Scotland’s island economies could benefit from up to £725 million over the next 25 years from renewables projects according to an independent report published this morning.
Scottish islands have some of the best renewable energy resources in Europe – from wind, wave and tidal. The Western Isles, Orkney and Shetland have the potential to supply up to 5 per cent of total electricity demand in the GB market by 2030.
The report, which was commissioned by the Scottish Government and published by Baringa, provides analysis of the scale of the economic opportunities available to the Scottish Islands from further deployment of renewable energy.
With appropriate investment in grid infrastructure and generating assets, renewable energy deployment on the Islands could grow rapidly by the early 2020s.
Delivering this increased level of deployment could result in:
- Economic benefits up to £725 million for the island economies, including up to £225 million in community benefits
- Local economic stimulus at peak of up to £83 million a year or an additional 5% boost to local economic output on average across the Islands
- Revenues to community owned equity totalling up to £390 million for local communities from island generation projects
- Employment boost of up to 2,000 jobs created in the peak development phase across the Islands
- Alleviation of grid constraints in the Orkney Islands alone that could increase income to existing wind developments by around £2.7 million annually
Commenting on the report from Stornoway where he was attending the Convention of the Highlands and Islands, Mr Ewing said:

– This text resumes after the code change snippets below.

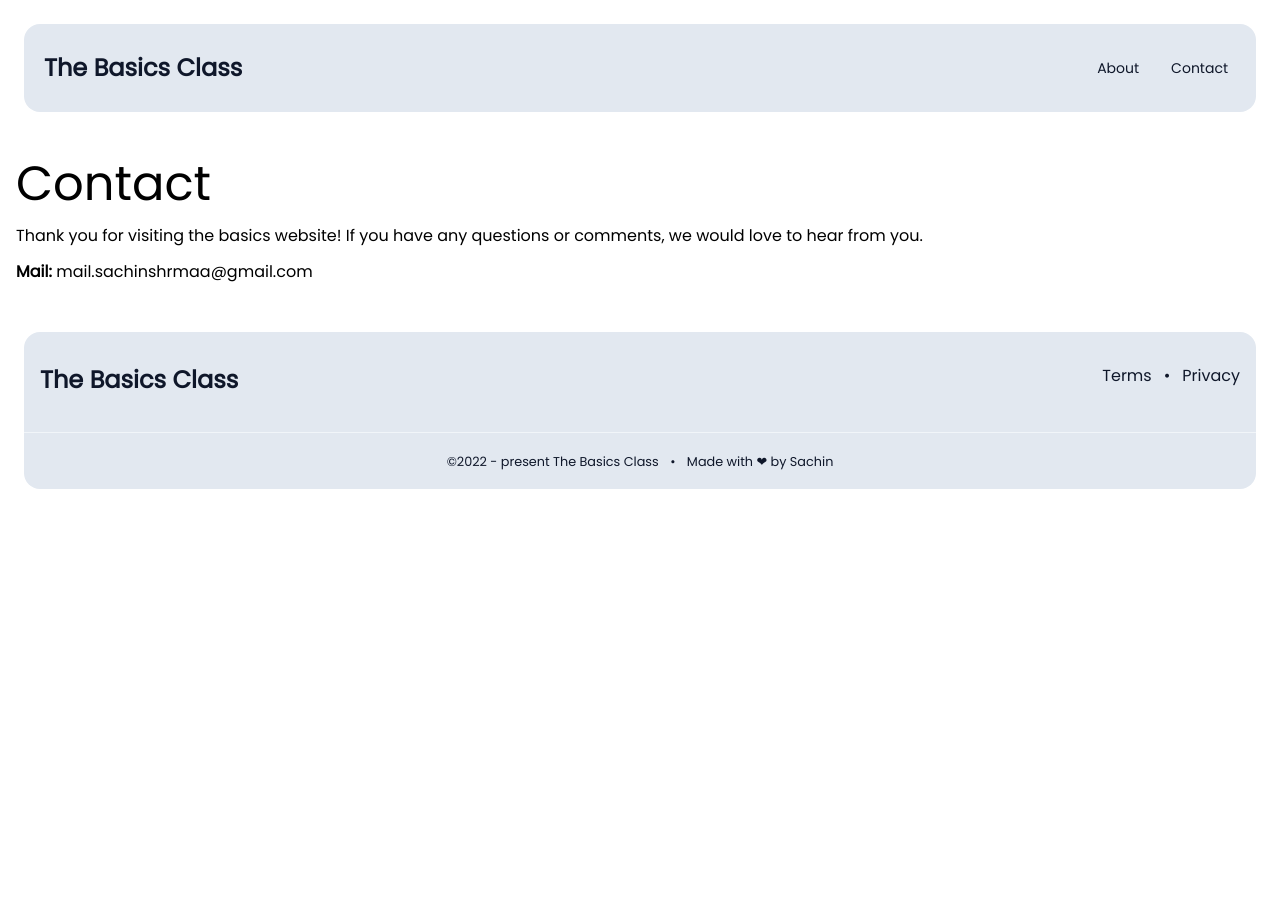
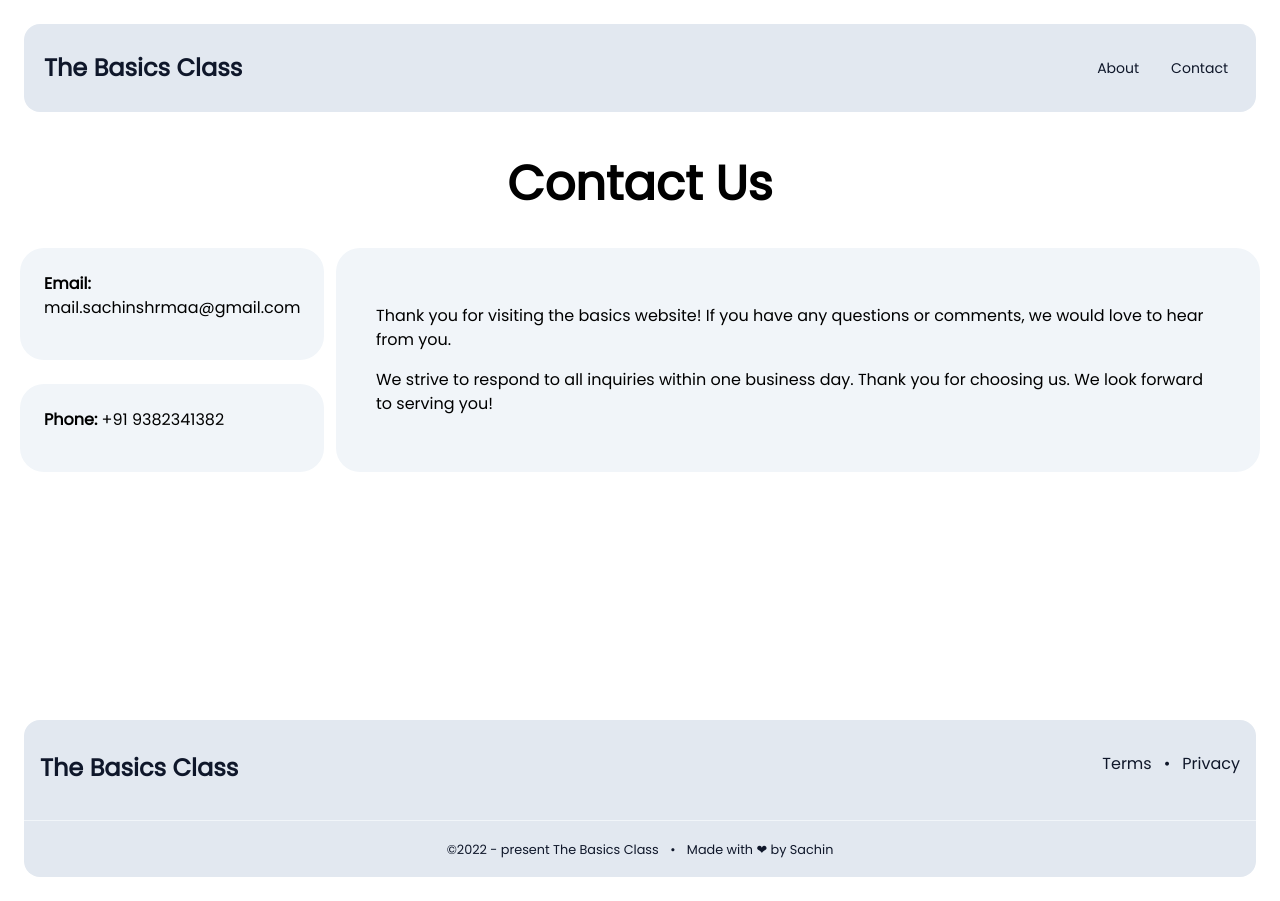
Before and after one commit to sachinshrmaa/tbc, a Next.js app: page /contact in a window 1280 px wide. Before the commit the page ends 800 px from the top, so only its background shows below. Built offline with nearby package versions, Linux system fonts and the light colour scheme.

Commit message:
style: about and contact page

```diff
--- a/app/(frontend)/about/page.jsx
+++ b/app/(frontend)/about/page.jsx
@@ -1,42 +1,87 @@
+// import React from "react";
+
+// export default function About() {
+//   return (
+//     <main className="max-w-7xl mx-auto px-4 py-6">
+//       <h1 className="text-lg md:text-5xl mb-4 font-normal md:font-medium">
+//         About
+//       </h1>
+
+
+//       <h1 className="text-lg md:text-5xl my-5 font-normal md:font-medium">
+//         Sachin Sharma
+//       </h1>
+//       <p className="my-3">
+//         Sachin is currently working as an Intern for a Cloud-based startup
+//         company, where he focuses on works related to frontend development.
+//       </p>
+//       <p className="my-3">
+//         He&apos;s also pursuing his Bachelor&apos;s degree in Computer Engineering
+//         from SIST (Sikkim Institute of Science and Technology).
+//       </p>
+//       <p className="my-3">
+//         Previously, he also completed his Diploma in Computer Engineering with a
+//         distinction grade. Apart from studies and work, he actively builds and
+//         contributes to open-source projects on GitHub.
+//       </p>
+//     </main>
+//   );
+// }
+
 import React from "react";
 
 export default function About() {
   return (
-    <main className="max-w-7xl mx-auto px-4 py-6">
-      <h1 className="text-lg md:text-5xl mb-4 font-normal md:font-medium">
+    <div className="max-w-7xl mx-auto px-5 py-6 min-h-[70vh]">
+      <h1 className="text-3xl md:text-5xl mb-5 md:mb-10 font-normal md:font-bold text-center">
         About
       </h1>
+
+
+      <section className="rounded-3xl md:mb-12">
+        <div className="grid grid-cols-1 md:grid-cols-2 gap-6">
+          <div className="rounded-2xl p-6 md:p-12 bg-slate-100">
+            <h1 className="text-xl md:text-3xl md:mb-5 font-semibold mb-2">
+              TBC
+            </h1>
             <p className="my-3">
-        The Basics Class or TBC is an initiative by Sachin Sharma to personally
-        teach students in the field of Software Engineering.
+              The Basics Class or TBC is an initiative by Sachin Sharma to
+              personally teach students in the field of Software Engineering.
             </p>
             <p className="my-3">
-        Sachin strongly believes that programming skills should be taught in a
-        live manner and by building real-world projects rather than just
-        understanding the syntax and the concepts.
+              Sachin strongly believes that programming skills should be taught
+              in a live manner and by building real-world projects rather than
+              just understanding the syntax and the concepts.
             </p>
             <p className="mb-5">
-        All the courses and workshops are a series of live cohorts, focusing
-        more on building projects and Open source contributions and you get to
-        interact with the instructor whenever you get stuck.
+              All the courses and workshops are a series of live cohorts,
+              focusing more on building projects and Open source contributions
+              and you get to interact with the instructor whenever you get
+              stuck.
             </p>
-
-      <h1 className="text-lg md:text-5xl my-5 font-normal md:font-medium">
-        Sachin Sharma
+          </div>
+          <div className="rounded-2xl p-6 md:p-12 bg-slate-100">
+            <h1 className="text-xl md:text-3xl md:mb-5 font-semibold mb-2">
+              About Sachin
             </h1>
             <p className="my-3">
               Sachin is currently working as an Intern for a Cloud-based startup
-        company, where he focuses on works related to frontend development.
+              company, where he focuses on works related to frontend
+              development.
             </p>
             <p className="my-3">
-        He&apos;s also pursuing his Bachelor&apos;s degree in Computer Engineering
-        from SIST (Sikkim Institute of Science and Technology).
+              He&apos;s also pursuing his Bachelor&apos;s degree in Computer
+              Engineering from SIST (Sikkim Institute of Science and
+              Technology).
             </p>
             <p className="my-3">
-        Previously, he also completed his Diploma in Computer Engineering with a
-        distinction grade. Apart from studies and work, he actively builds and
-        contributes to open-source projects on GitHub.
+              Previously, he also completed his Diploma in Computer Engineering
+              with a distinction grade. Apart from studies and work, he actively
+              builds and contributes to open-source projects on GitHub.
             </p>
-    </main>
+          </div>
+        </div>
+      </section>
+    </div>
   );
 }
--- a/app/(frontend)/contact/page.jsx
+++ b/app/(frontend)/contact/page.jsx
@@ -2,17 +2,36 @@ import React from "react";
 
 export default function Contact() {
   return (
-    <main className="max-w-7xl mx-auto px-4 py-6">
-      <h1 className="text-lg md:text-5xl mb-4 font-normal md:font-medium">
-        Contact
+    <div className="max-w-7xl mx-auto px-5 py-6 min-h-[70vh]">
+      <h1 className="text-3xl md:text-5xl mb-6 md:mb-10 font-normal md:font-bold text-center">
+        Contact Us
       </h1>
-      <p className="my-3">
-        Thank you for visiting the basics website! If you have any questions or
-        comments, we would love to hear from you.
-      </p>
-      <p>
-        <b>Mail:</b> mail.sachinshrmaa@gmail.com
-      </p>
-    </main>
+
+      <div className="grid grid-cols-1 md:grid-cols-4 md:gap-6">
+        <div className="col-span-1 rounded-3xl grid gap-6 mb-6 md:mb-0">
+          <div className="bg-slate-100 rounded-3xl p-6">
+            <p>
+              <b>Email: </b>mail.sachinshrmaa@gmail.com
+            </p>
+          </div>
+          <div className="bg-slate-100 rounded-3xl p-6">
+            <p>
+              <b>Phone: </b>+91 9382341382
+            </p>
+          </div>
+        </div>
+        <div className="col-span-3 rounded-3xl bg-slate-100 p-10">
+          <p className="my-4">
+            Thank you for visiting the basics website! If you have any questions
+            or comments, we would love to hear from you.
+          </p>
+
+          <p className="my-4">
+            We strive to respond to all inquiries within one business day. Thank
+            you for choosing us. We look forward to serving you!
+          </p>
+        </div>
+      </div>
+    </div>
   );
 }
```
Lines whose indentation alone changed are shown as unchanged.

“This report confirms the potential of the vast renewable resources of our islands. They are arguably the best places in Europe to deliver renewable energy. The wind speeds are the strongest and they have the best potential for wave and tidal energy in the future.
“The potential considerable economic and employment benefits from renewables means it is vital for the UK Government to deliver on their commitment to the islands. The Council leaders and I have therefore written today to the Secretary of State Amber Rudd MP. We are urging her Department to progress the necessary EU permissions immediately, and to bring forward a viable package of support in the coming weeks that supports the vital grid connections to the three island groups.
“With high levels of fuel poverty in the islands it is necessary to deliver the unleashed potential of island renewables which will provide huge quantities of electricity but also provide enormous benefits to the people on the islands which could be used to help combat the problems of fuel poverty and rural deprivation.”
Renewables could boost Scottish islands – WWF comment
Commenting on the report, WWF Scotland director Lang Banks said: “This study makes clear that in addition to helping cut climate emissions, renewables also have the ability to generate multiple economic benefits for Scotland’s islands. However, if we are to secure these benefits we need each of the political parties to prioritise renewables and commit to ensuring Scotland becomes the EU’s first fully renewable electricity nation by 2030. Home to some of Europe’s best wave, tidal and wind resources, with the right support our islands could have a great role to play in delivering that future.
“Independent research has shown that it is possible for Scotland to have a secure electricity system, based on almost entirely renewable electricity generation, by 2030. “